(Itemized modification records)
┌──

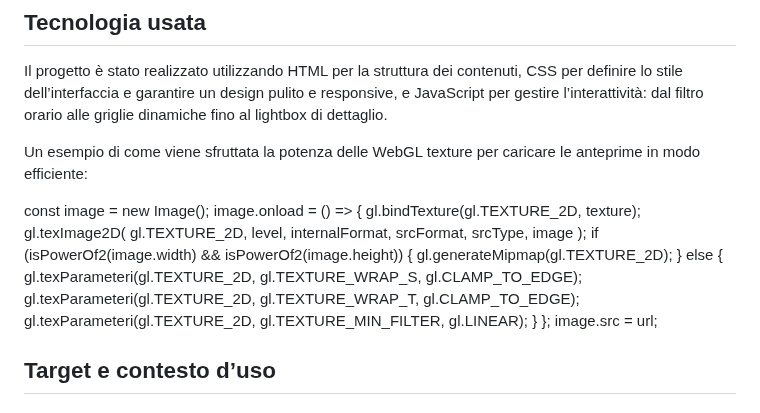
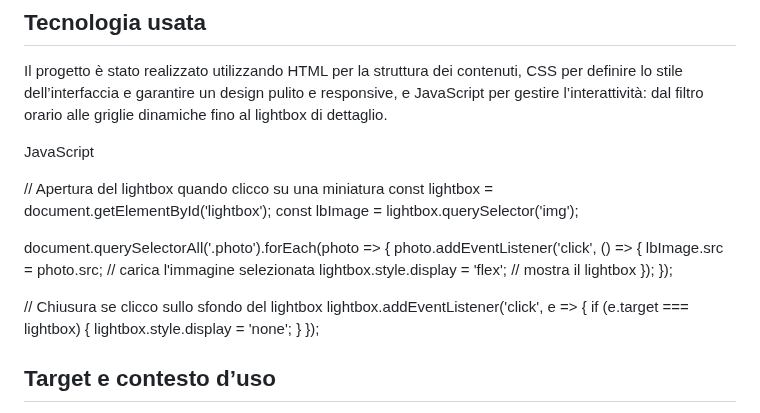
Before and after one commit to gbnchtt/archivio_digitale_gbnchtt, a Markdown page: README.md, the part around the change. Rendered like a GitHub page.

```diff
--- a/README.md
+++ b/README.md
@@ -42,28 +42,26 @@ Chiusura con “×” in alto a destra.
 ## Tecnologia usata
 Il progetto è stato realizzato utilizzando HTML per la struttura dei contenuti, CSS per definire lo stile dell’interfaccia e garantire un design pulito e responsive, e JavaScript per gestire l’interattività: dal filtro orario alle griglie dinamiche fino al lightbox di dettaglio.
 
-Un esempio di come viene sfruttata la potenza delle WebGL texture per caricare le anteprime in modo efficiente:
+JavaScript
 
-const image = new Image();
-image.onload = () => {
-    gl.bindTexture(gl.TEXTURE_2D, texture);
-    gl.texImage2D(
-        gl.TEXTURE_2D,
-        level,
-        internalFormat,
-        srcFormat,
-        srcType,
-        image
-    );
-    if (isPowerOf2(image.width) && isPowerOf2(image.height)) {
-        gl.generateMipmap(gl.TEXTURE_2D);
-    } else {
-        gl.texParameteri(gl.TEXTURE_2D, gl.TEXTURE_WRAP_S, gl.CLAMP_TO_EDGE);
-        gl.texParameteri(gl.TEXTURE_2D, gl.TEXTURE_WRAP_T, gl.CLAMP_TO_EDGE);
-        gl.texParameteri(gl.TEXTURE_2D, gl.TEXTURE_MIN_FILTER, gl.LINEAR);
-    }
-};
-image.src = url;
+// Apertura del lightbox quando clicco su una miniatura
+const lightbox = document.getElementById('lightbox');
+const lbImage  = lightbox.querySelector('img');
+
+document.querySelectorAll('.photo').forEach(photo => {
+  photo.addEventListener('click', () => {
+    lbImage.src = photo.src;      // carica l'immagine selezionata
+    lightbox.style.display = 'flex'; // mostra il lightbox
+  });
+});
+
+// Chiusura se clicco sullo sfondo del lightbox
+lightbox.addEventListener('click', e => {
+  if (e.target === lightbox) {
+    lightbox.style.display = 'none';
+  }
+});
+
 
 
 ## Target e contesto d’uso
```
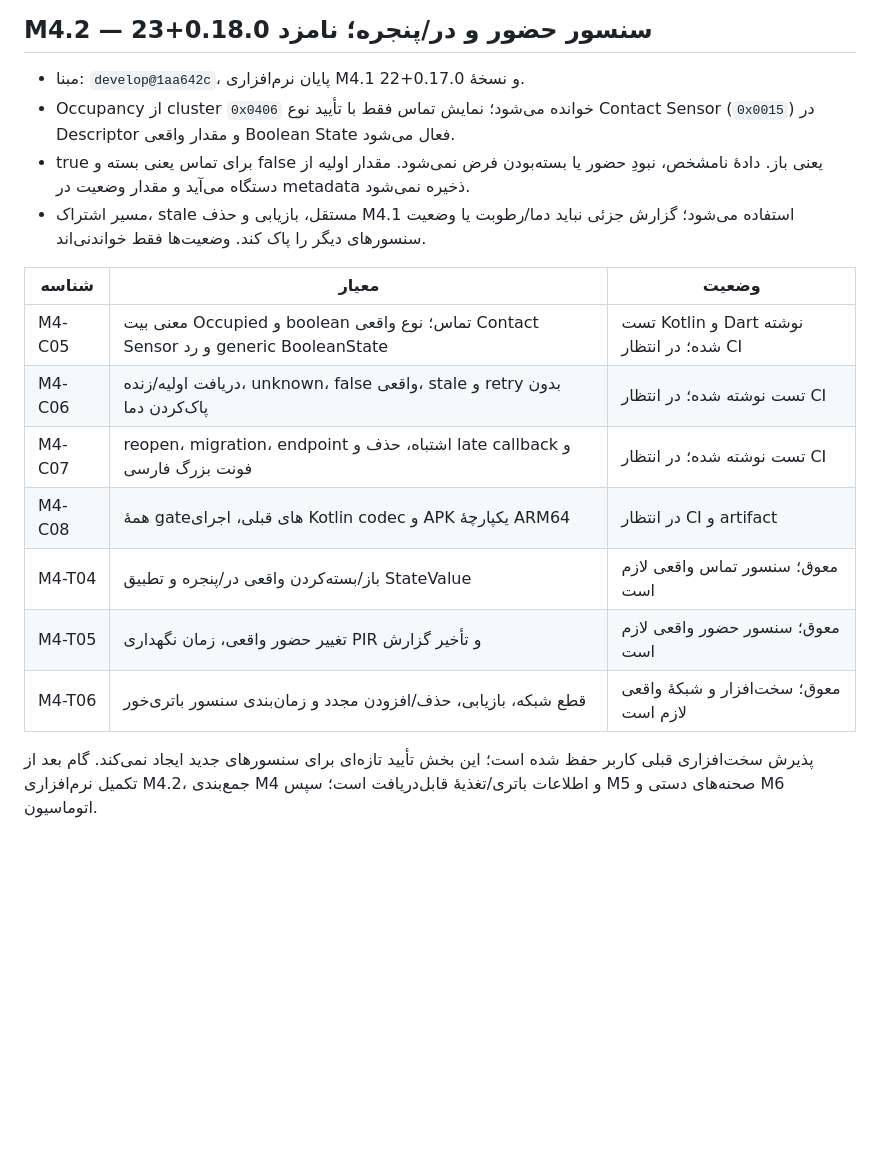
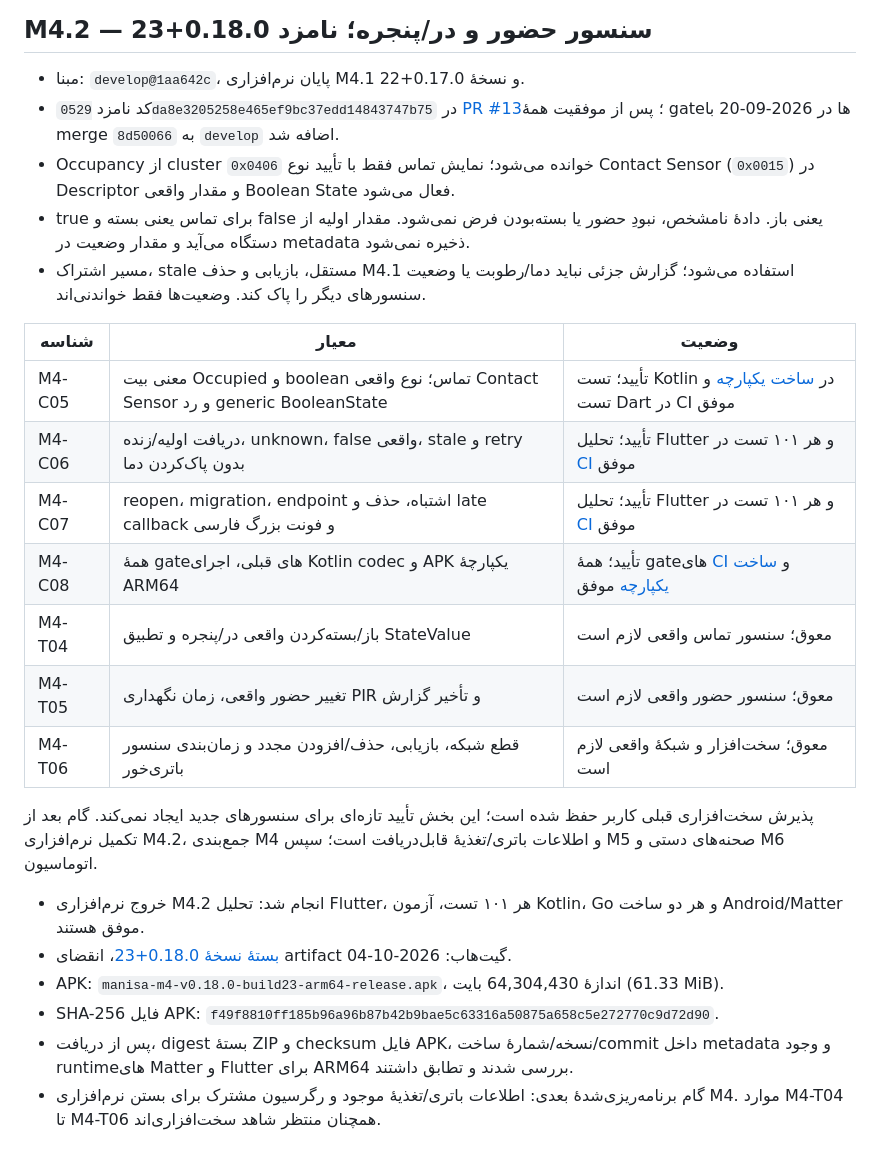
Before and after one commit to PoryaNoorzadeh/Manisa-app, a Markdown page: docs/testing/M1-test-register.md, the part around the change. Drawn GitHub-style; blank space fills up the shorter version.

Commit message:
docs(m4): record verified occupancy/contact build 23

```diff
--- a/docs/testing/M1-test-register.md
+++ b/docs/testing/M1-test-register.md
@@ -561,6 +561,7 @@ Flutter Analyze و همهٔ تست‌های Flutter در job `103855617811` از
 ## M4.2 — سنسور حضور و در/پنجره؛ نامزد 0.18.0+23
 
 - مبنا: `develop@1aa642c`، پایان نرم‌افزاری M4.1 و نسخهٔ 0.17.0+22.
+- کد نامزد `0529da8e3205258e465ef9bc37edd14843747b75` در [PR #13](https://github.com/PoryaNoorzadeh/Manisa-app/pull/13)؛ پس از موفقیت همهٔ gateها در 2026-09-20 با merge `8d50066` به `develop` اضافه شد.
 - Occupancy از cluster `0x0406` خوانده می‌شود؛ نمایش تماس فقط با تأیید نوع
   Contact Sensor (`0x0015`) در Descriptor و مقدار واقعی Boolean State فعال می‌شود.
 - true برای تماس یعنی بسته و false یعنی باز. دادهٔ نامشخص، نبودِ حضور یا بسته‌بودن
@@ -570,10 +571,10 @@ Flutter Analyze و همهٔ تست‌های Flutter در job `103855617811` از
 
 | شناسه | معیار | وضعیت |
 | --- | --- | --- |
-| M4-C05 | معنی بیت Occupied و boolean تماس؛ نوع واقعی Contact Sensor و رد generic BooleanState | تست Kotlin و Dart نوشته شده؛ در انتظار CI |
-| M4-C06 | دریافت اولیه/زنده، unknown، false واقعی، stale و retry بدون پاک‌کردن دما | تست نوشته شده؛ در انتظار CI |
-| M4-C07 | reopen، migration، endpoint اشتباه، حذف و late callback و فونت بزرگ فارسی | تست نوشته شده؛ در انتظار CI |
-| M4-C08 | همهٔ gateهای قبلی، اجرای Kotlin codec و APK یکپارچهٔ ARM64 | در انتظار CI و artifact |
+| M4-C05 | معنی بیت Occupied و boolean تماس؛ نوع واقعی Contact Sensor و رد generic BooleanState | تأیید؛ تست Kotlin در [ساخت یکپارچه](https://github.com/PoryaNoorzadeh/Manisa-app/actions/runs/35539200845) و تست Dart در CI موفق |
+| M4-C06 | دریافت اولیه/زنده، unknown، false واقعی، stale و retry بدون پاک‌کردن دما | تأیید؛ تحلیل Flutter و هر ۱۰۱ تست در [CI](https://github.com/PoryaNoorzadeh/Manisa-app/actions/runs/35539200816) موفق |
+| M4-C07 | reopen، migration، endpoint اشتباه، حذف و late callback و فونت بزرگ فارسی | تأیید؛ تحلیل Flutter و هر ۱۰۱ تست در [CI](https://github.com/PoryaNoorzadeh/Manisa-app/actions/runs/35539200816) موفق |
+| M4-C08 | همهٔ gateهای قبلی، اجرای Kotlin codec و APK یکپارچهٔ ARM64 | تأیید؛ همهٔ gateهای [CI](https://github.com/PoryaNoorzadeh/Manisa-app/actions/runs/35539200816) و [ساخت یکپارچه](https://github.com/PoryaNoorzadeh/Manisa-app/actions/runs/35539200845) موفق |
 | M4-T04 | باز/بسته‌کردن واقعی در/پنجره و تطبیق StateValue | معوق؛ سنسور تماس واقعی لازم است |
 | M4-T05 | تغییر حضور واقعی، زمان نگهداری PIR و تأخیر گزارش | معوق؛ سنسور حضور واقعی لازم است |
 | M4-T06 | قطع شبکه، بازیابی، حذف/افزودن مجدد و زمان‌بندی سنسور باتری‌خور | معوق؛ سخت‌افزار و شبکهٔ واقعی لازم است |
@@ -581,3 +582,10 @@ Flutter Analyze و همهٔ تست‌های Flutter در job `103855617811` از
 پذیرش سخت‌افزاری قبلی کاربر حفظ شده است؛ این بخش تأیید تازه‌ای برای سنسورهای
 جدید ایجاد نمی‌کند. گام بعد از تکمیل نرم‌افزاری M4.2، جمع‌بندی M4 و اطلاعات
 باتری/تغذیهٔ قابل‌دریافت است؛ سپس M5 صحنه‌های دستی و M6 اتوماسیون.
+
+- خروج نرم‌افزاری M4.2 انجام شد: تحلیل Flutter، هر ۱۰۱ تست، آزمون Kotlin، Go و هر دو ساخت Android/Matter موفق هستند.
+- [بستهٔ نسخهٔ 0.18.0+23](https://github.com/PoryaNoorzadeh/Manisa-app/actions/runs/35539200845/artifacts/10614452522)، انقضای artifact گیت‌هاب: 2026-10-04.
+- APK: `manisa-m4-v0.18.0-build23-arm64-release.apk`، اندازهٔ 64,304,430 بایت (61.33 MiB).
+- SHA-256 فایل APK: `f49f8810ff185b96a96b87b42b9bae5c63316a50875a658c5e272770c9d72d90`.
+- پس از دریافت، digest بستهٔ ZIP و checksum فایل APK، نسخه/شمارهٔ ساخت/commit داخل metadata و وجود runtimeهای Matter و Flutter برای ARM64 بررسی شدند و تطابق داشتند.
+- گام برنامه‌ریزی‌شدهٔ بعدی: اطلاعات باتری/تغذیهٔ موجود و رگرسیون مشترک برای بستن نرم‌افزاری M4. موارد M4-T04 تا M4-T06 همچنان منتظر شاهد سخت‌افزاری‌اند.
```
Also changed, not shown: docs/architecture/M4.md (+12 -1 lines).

└──

* **Exercise prompt**
The copy you output must match the entries above exactly, except that it has no pictures.

* **Answer**
Before and after one commit to gbnchtt/archivio_digitale_gbnchtt, a Markdown page: README.md, the part around the change. Rendered like a GitHub page.

```diff
--- a/README.md
+++ b/README.md
@@ -42,28 +42,26 @@ Chiusura con “×” in alto a destra.
 ## Tecnologia usata
 Il progetto è stato realizzato utilizzando HTML per la struttura dei contenuti, CSS per definire lo stile dell’interfaccia e garantire un design pulito e responsive, e JavaScript per gestire l’interattività: dal filtro orario alle griglie dinamiche fino al lightbox di dettaglio.
 
-Un esempio di come viene sfruttata la potenza delle WebGL texture per caricare le anteprime in modo efficiente:
+JavaScript
 
-const image = new Image();
-image.onload = () => {
-    gl.bindTexture(gl.TEXTURE_2D, texture);
-    gl.texImage2D(
-        gl.TEXTURE_2D,
-        level,
-        internalFormat,
-        srcFormat,
-        srcType,
-        image
-    );
-    if (isPowerOf2(image.width) && isPowerOf2(image.height)) {
-        gl.generateMipmap(gl.TEXTURE_2D);
-    } else {
-        gl.texParameteri(gl.TEXTURE_2D, gl.TEXTURE_WRAP_S, gl.CLAMP_TO_EDGE);
-        gl.texParameteri(gl.TEXTURE_2D, gl.TEXTURE_WRAP_T, gl.CLAMP_TO_EDGE);
-        gl.texParameteri(gl.TEXTURE_2D, gl.TEXTURE_MIN_FILTER, gl.LINEAR);
-    }
-};
-image.src = url;
+// Apertura del lightbox quando clicco su una miniatura
+const lightbox = document.getElementById('lightbox');
+const lbImage  = lightbox.querySelector('img');
+
+document.querySelectorAll('.photo').forEach(photo => {
+  photo.addEventListener('click', () => {
+    lbImage.src = photo.src;      // carica l'immagine selezionata
+    lightbox.style.display = 'flex'; // mostra il lightbox
+  });
+});
+
+// Chiusura se clicco sullo sfondo del lightbox
+lightbox.addEventListener('click', e => {
+  if (e.target === lightbox) {
+    lightbox.style.display = 'none';
+  }
+});
+
 
 
 ## Target e contesto d’uso
```
Before and after one commit to PoryaNoorzadeh/Manisa-app, a Markdown page: docs/testing/M1-test-register.md, the part around the change. Drawn GitHub-style; blank space fills up the shorter version.

Commit message:
docs(m4): record verified occupancy/contact build 23

```diff
--- a/docs/testing/M1-test-register.md
+++ b/docs/testing/M1-test-register.md
@@ -561,6 +561,7 @@ Flutter Analyze و همهٔ تست‌های Flutter در job `103855617811` از
 ## M4.2 — سنسور حضور و در/پنجره؛ نامزد 0.18.0+23
 
 - مبنا: `develop@1aa642c`، پایان نرم‌افزاری M4.1 و نسخهٔ 0.17.0+22.
+- کد نامزد `0529da8e3205258e465ef9bc37edd14843747b75` در [PR #13](https://github.com/PoryaNoorzadeh/Manisa-app/pull/13)؛ پس از موفقیت همهٔ gateها در 2026-09-20 با merge `8d50066` به `develop` اضافه شد.
 - Occupancy از cluster `0x0406` خوانده می‌شود؛ نمایش تماس فقط با تأیید نوع
   Contact Sensor (`0x0015`) در Descriptor و مقدار واقعی Boolean State فعال می‌شود.
 - true برای تماس یعنی بسته و false یعنی باز. دادهٔ نامشخص، نبودِ حضور یا بسته‌بودن
@@ -570,10 +571,10 @@ Flutter Analyze و همهٔ تست‌های Flutter در job `103855617811` از
 
 | شناسه | معیار | وضعیت |
 | --- | --- | --- |
-| M4-C05 | معنی بیت Occupied و boolean تماس؛ نوع واقعی Contact Sensor و رد generic BooleanState | تست Kotlin و Dart نوشته شده؛ در انتظار CI |
-| M4-C06 | دریافت اولیه/زنده، unknown، false واقعی، stale و retry بدون پاک‌کردن دما | تست نوشته شده؛ در انتظار CI |
-| M4-C07 | reopen، migration، endpoint اشتباه، حذف و late callback و فونت بزرگ فارسی | تست نوشته شده؛ در انتظار CI |
-| M4-C08 | همهٔ gateهای قبلی، اجرای Kotlin codec و APK یکپارچهٔ ARM64 | در انتظار CI و artifact |
+| M4-C05 | معنی بیت Occupied و boolean تماس؛ نوع واقعی Contact Sensor و رد generic BooleanState | تأیید؛ تست Kotlin در [ساخت یکپارچه](https://github.com/PoryaNoorzadeh/Manisa-app/actions/runs/35539200845) و تست Dart در CI موفق |
+| M4-C06 | دریافت اولیه/زنده، unknown، false واقعی، stale و retry بدون پاک‌کردن دما | تأیید؛ تحلیل Flutter و هر ۱۰۱ تست در [CI](https://github.com/PoryaNoorzadeh/Manisa-app/actions/runs/35539200816) موفق |
+| M4-C07 | reopen، migration، endpoint اشتباه، حذف و late callback و فونت بزرگ فارسی | تأیید؛ تحلیل Flutter و هر ۱۰۱ تست در [CI](https://github.com/PoryaNoorzadeh/Manisa-app/actions/runs/35539200816) موفق |
+| M4-C08 | همهٔ gateهای قبلی، اجرای Kotlin codec و APK یکپارچهٔ ARM64 | تأیید؛ همهٔ gateهای [CI](https://github.com/PoryaNoorzadeh/Manisa-app/actions/runs/35539200816) و [ساخت یکپارچه](https://github.com/PoryaNoorzadeh/Manisa-app/actions/runs/35539200845) موفق |
 | M4-T04 | باز/بسته‌کردن واقعی در/پنجره و تطبیق StateValue | معوق؛ سنسور تماس واقعی لازم است |
 | M4-T05 | تغییر حضور واقعی، زمان نگهداری PIR و تأخیر گزارش | معوق؛ سنسور حضور واقعی لازم است |
 | M4-T06 | قطع شبکه، بازیابی، حذف/افزودن مجدد و زمان‌بندی سنسور باتری‌خور | معوق؛ سخت‌افزار و شبکهٔ واقعی لازم است |
@@ -581,3 +582,10 @@ Flutter Analyze و همهٔ تست‌های Flutter در job `103855617811` از
 پذیرش سخت‌افزاری قبلی کاربر حفظ شده است؛ این بخش تأیید تازه‌ای برای سنسورهای
 جدید ایجاد نمی‌کند. گام بعد از تکمیل نرم‌افزاری M4.2، جمع‌بندی M4 و اطلاعات
 باتری/تغذیهٔ قابل‌دریافت است؛ سپس M5 صحنه‌های دستی و M6 اتوماسیون.
+
+- خروج نرم‌افزاری M4.2 انجام شد: تحلیل Flutter، هر ۱۰۱ تست، آزمون Kotlin، Go و هر دو ساخت Android/Matter موفق هستند.
+- [بستهٔ نسخهٔ 0.18.0+23](https://github.com/PoryaNoorzadeh/Manisa-app/actions/runs/35539200845/artifacts/10614452522)، انقضای artifact گیت‌هاب: 2026-10-04.
+- APK: `manisa-m4-v0.18.0-build23-arm64-release.apk`، اندازهٔ 64,304,430 بایت (61.33 MiB).
+- SHA-256 فایل APK: `f49f8810ff185b96a96b87b42b9bae5c63316a50875a658c5e272770c9d72d90`.
+- پس از دریافت، digest بستهٔ ZIP و checksum فایل APK، نسخه/شمارهٔ ساخت/commit داخل metadata و وجود runtimeهای Matter و Flutter برای ARM64 بررسی شدند و تطابق داشتند.
+- گام برنامه‌ریزی‌شدهٔ بعدی: اطلاعات باتری/تغذیهٔ موجود و رگرسیون مشترک برای بستن نرم‌افزاری M4. موارد M4-T04 تا M4-T06 همچنان منتظر شاهد سخت‌افزاری‌اند.
```
Also changed, not shown: docs/architecture/M4.md (+12 -1 lines).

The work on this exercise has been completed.